#### Information shown
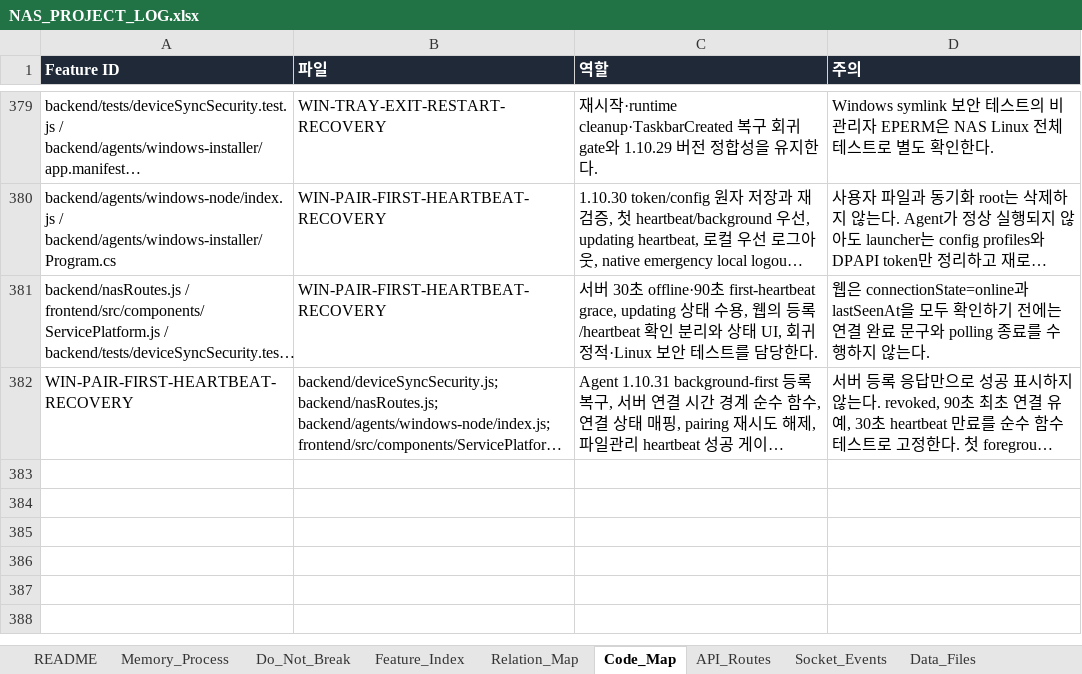
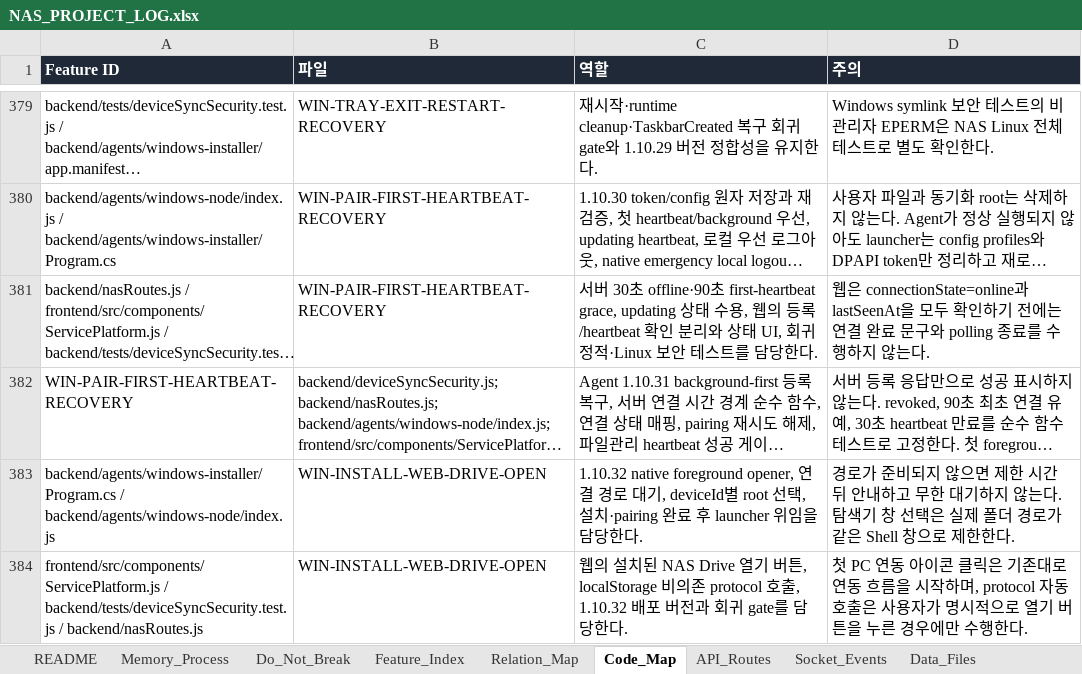
Before and after one commit to CLim020924/NAS_dev, an Excel workbook: docs/NAS_PROJECT_LOG.xlsx, sheet Code_Map, drawn as a sheet; only a part is shown, gaps mark what is left out; long unchanged cells end in …; values as stored, in another font and other column widths than the file's, no borders; the diff names each change by its address in the sheet, - before the commit and + after, or states it on an @@ line.

Commit message:
docs: record NAS Drive open workflow

```diff
--- a/docs/NAS_PROJECT_LOG.xlsx (sheet Code_Map)
+++ b/docs/NAS_PROJECT_LOG.xlsx (sheet Code_Map)
+row 383: backend/agents/windows-installer/Program.cs / backend/agents/windows-node/index.js | WIN-INSTALL-WEB-DRIVE-OPEN | 1.10.32 native foreground opener, 연결 경로 대기, deviceId별 root 선택, 설치·pairing 완료 후 launcher 위임을 담당한다. | 경로가 준비되지 않으면 제한 시간 뒤 안내하고 무한 대기하지 않는다. 탐색기 창 선택은 실제 폴더 경로가 같은 Shell 창으로 제한한다.
+row 384: frontend/src/components/ServicePlatform.js / backend/tests/deviceSyncSecurity.test.js / backend/nasRoutes.js | WIN-INSTALL-WEB-DRIVE-OPEN | 웹의 설치된 NAS Drive 열기 버튼, localStorage 비의존 protocol 호출, 1.10.32 배포 버전과 회귀 gate를 담당한다. | 첫 PC 연동 아이콘 클릭은 기존대로 연동 흐름을 시작하며, protocol 자동 호출은 사용자가 명시적으로 열기 버튼을 누른 경우에만 수행한다.
```
Also changed, not shown: sheet Relation_Map, sheet Patch_Log, sheet Feature_Index, sheet Do_Not_Break, sheet Request_Archive, 1 other file.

#### What is being asked
Exactly reproduce the entries above, minus the pictures.

#### Answer to this exercise
Before and after one commit to CLim020924/NAS_dev, an Excel workbook: docs/NAS_PROJECT_LOG.xlsx, sheet Code_Map, drawn as a sheet; only a part is shown, gaps mark what is left out; long unchanged cells end in …; values as stored, in another font and other column widths than the file's, no borders; the diff names each change by its address in the sheet, - before the commit and + after, or states it on an @@ line.

Commit message:
docs: record NAS Drive open workflow

```diff
--- a/docs/NAS_PROJECT_LOG.xlsx (sheet Code_Map)
+++ b/docs/NAS_PROJECT_LOG.xlsx (sheet Code_Map)
+row 383: backend/agents/windows-installer/Program.cs / backend/agents/windows-node/index.js | WIN-INSTALL-WEB-DRIVE-OPEN | 1.10.32 native foreground opener, 연결 경로 대기, deviceId별 root 선택, 설치·pairing 완료 후 launcher 위임을 담당한다. | 경로가 준비되지 않으면 제한 시간 뒤 안내하고 무한 대기하지 않는다. 탐색기 창 선택은 실제 폴더 경로가 같은 Shell 창으로 제한한다.
+row 384: frontend/src/components/ServicePlatform.js / backend/tests/deviceSyncSecurity.test.js / backend/nasRoutes.js | WIN-INSTALL-WEB-DRIVE-OPEN | 웹의 설치된 NAS Drive 열기 버튼, localStorage 비의존 protocol 호출, 1.10.32 배포 버전과 회귀 gate를 담당한다. | 첫 PC 연동 아이콘 클릭은 기존대로 연동 흐름을 시작하며, protocol 자동 호출은 사용자가 명시적으로 열기 버튼을 누른 경우에만 수행한다.
```
Also changed, not shown: sheet Relation_Map, sheet Patch_Log, sheet Feature_Index, sheet Do_Not_Break, sheet Request_Archive, 1 other file.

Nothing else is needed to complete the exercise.